Govt. delegation asked to leave
Two senior Members of Parliament have downplayed an incident last week where a Government delegation was asked to leave the village of Gataivai Savai’i.
The delegation was led by the Associate Minister of Women, Community and Social Development (M.W.C.S.D.), Tofa Lio Foleni, and it included Palauli le Falefa’s Member of Parliament and former Cabinet Minister, Faumuina Tiatia Liuga.
The delegation of senior Government officials had arrived at Gataivai to begin a two-day consultation with the constituency on the Government’s developments for the villages when the incident happened.
A senior chief of Palauli ile Falefa, Laulu Tiatia Mapesone, told the Samoa Observer he asked the senior Members of Parliament and their delegation to leave.
Speaking to the Samoa Observer, Laulu said the Government delegation did not come through the proper channels of communications.
He accused the Government of overstepping the boundary by using the Women’s Committee to promote their “agenda” – which he said was not just about small developments in the villages.
“They have overstepped the boundary of the central government (the village council) promoting their agenda through the women’s committee,” said Laulu.
“They created the Village Fono Act giving us the authority and power to watch over developments of the village and yet they decided to go through the women’s committee instead.
“The Village Council exists to protect the villagers and our lands and land is an issue nowadays.
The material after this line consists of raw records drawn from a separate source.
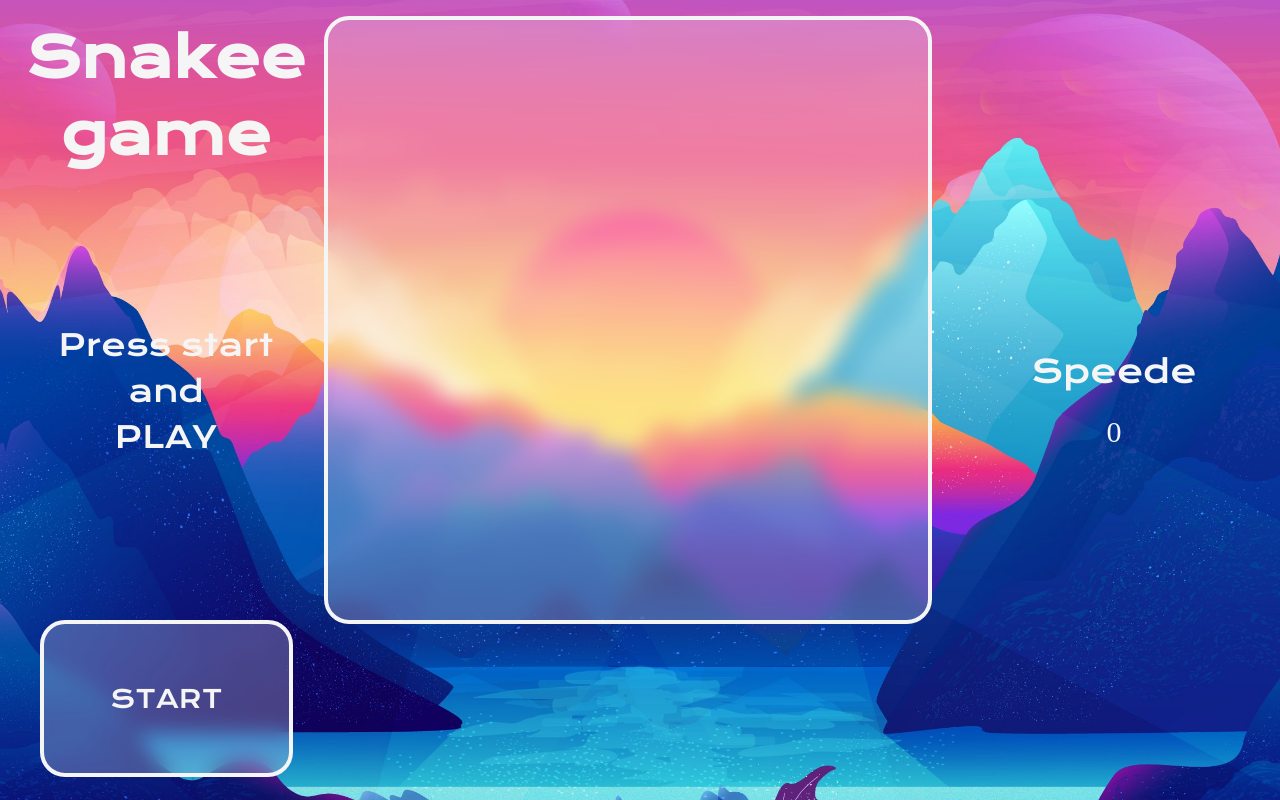
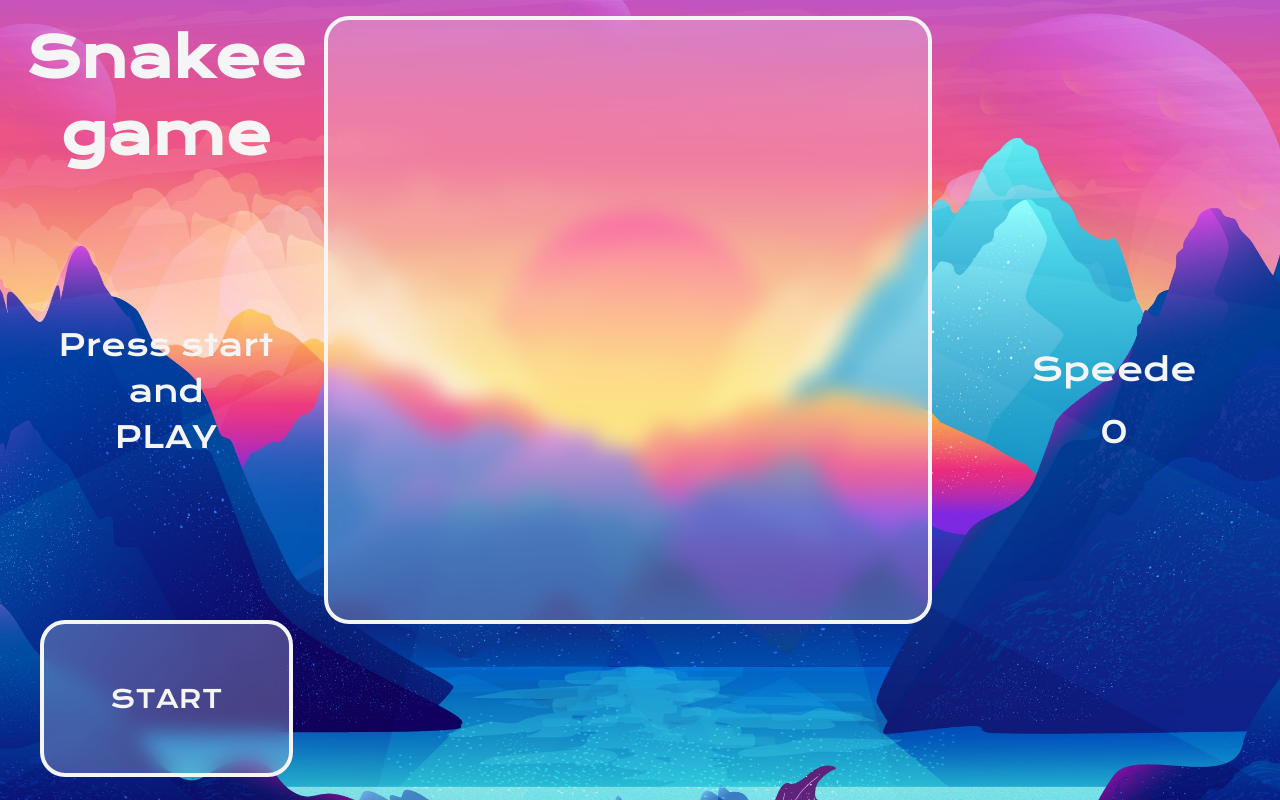
Before and after one commit to Hacker2024777/algoproject, a plain HTML site: page index.html in a window 1280 px wide. Drawn offline with nearby package versions, Linux system fonts and the light colour scheme.

Commit message:
Update Main.css

```diff
--- a/Main.css
+++ b/Main.css
@@ -154,6 +154,8 @@ p{
     margin-top: 3vh ;
     color:whitesmoke;
     font-size:30px;
+    font-family: Krona One;
+
     }
 
 .btn_spp{
```
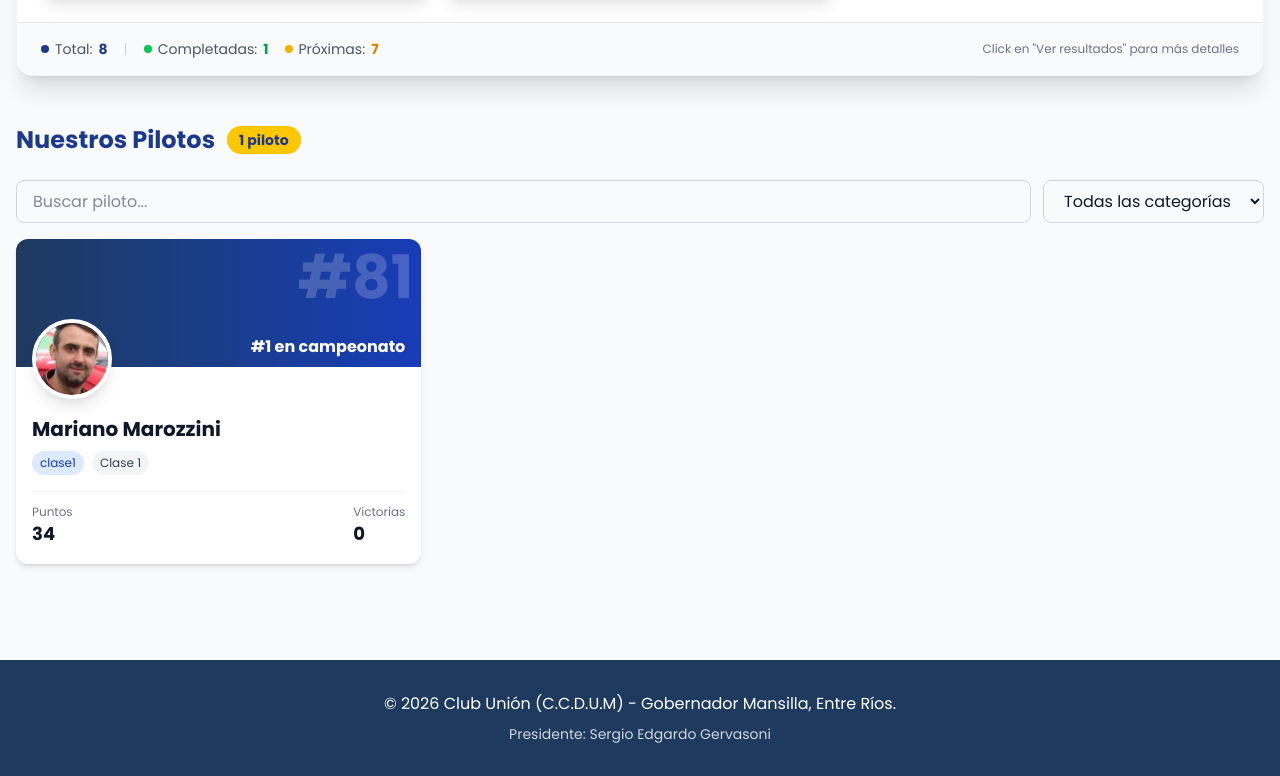
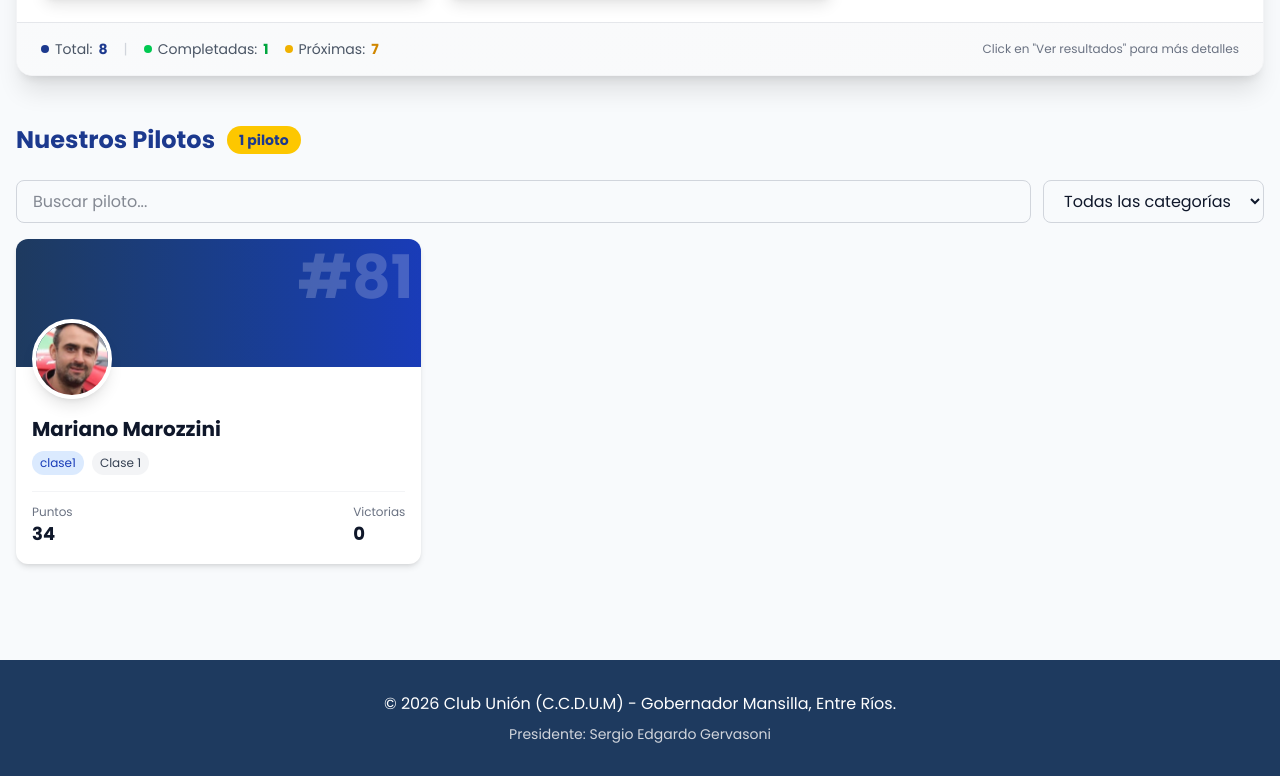
Before and after one commit to Agustin-Monti/clubunion, a Next.js app: page /actividades/automovilismo in a window 1280 px wide. Shown: the part 3531-4307 px from the top of the page. Built offline with nearby package versions, Linux system fonts and the light colour scheme.

Commit message:
Update ListaPilotos.tsx

```diff
--- a/components/actividades/ListaPilotos.tsx
+++ b/components/actividades/ListaPilotos.tsx
@@ -94,11 +94,6 @@ export default function ListaPilotos({ pilotos, baseUrl }: ListaPilotosProps) {
                   </div>
                 )}
               </div>
-
-              {/* Posición en el campeonato */}
-              <div className="absolute bottom-2 right-4 text-white font-bold">
-                #{index + 1} en campeonato
-              </div>
             </div>
 
             <div className="pt-12 p-4">
```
All those proposed developments and activities lead back to our lands and it is our duty to guard it.”
Contacted for a comment, Associate Minister Tofa confirmed the incident but said the issue was that the constituency was not aware of the consultation. He said the M.W.C.S.D. had contacted the Village Mayor about it, which is the normal process.
“The pulenu’u are the ones that are supposed to inform the villages of any government developments,” he said. “The consultation is for the betterment of the villages and we have met with several other villages in Upolu and Savai’i on the same project.
“The project is basically setting up a guideline for villages in terms of their developments so that it can be presented to our donors who will look at it and find financial assistance for those village developments. So it’s really something to help the villages.”
The Associate Minister also denied that the consultation was planned to discuss the issue of customary lands and its potential use.
M.P. for Palauli i le Falefa and former Cabinet Minister, Faumuina Tiatia Liuga, said the elders of the constituency had asked them to discontinue the project to allow them to discuss their priorities.
“We weren’t booted out of the village,” he said, “we were asked by the elders to postpone it so the constituency can discuss it. They wanted time to discuss their priorities because they had not met to discuss it and to see where their priorities lie.
“So they will meet after Easter and will reschedule another day for the Ministry to meet with them.”
Faumuina added that it appears there is a lot of “misinformation” on matters concerning land in the constituency.
But Laulu is not convinced.
He said that while the topic presented as a front for the consultation was development, he said it is “crystal clear what the motive is.”
“So the constituency has agreed to stop the programme and we will meet on Monday to discuss the matter further,” he said.
“The other issue is that we were not aware about what the consultation is on. We should have been informed beforehand.
“We know our priorities and the developments we need. That is what the Member of Parliament is for to voice our needs.”
Laulu added that while he does not demean the strength of women in the village, the Government needs to understand there are proper channels of communications when it comes to matters such as this.
He questioned why such a consultation needed to be chaired by the Member of Parliament.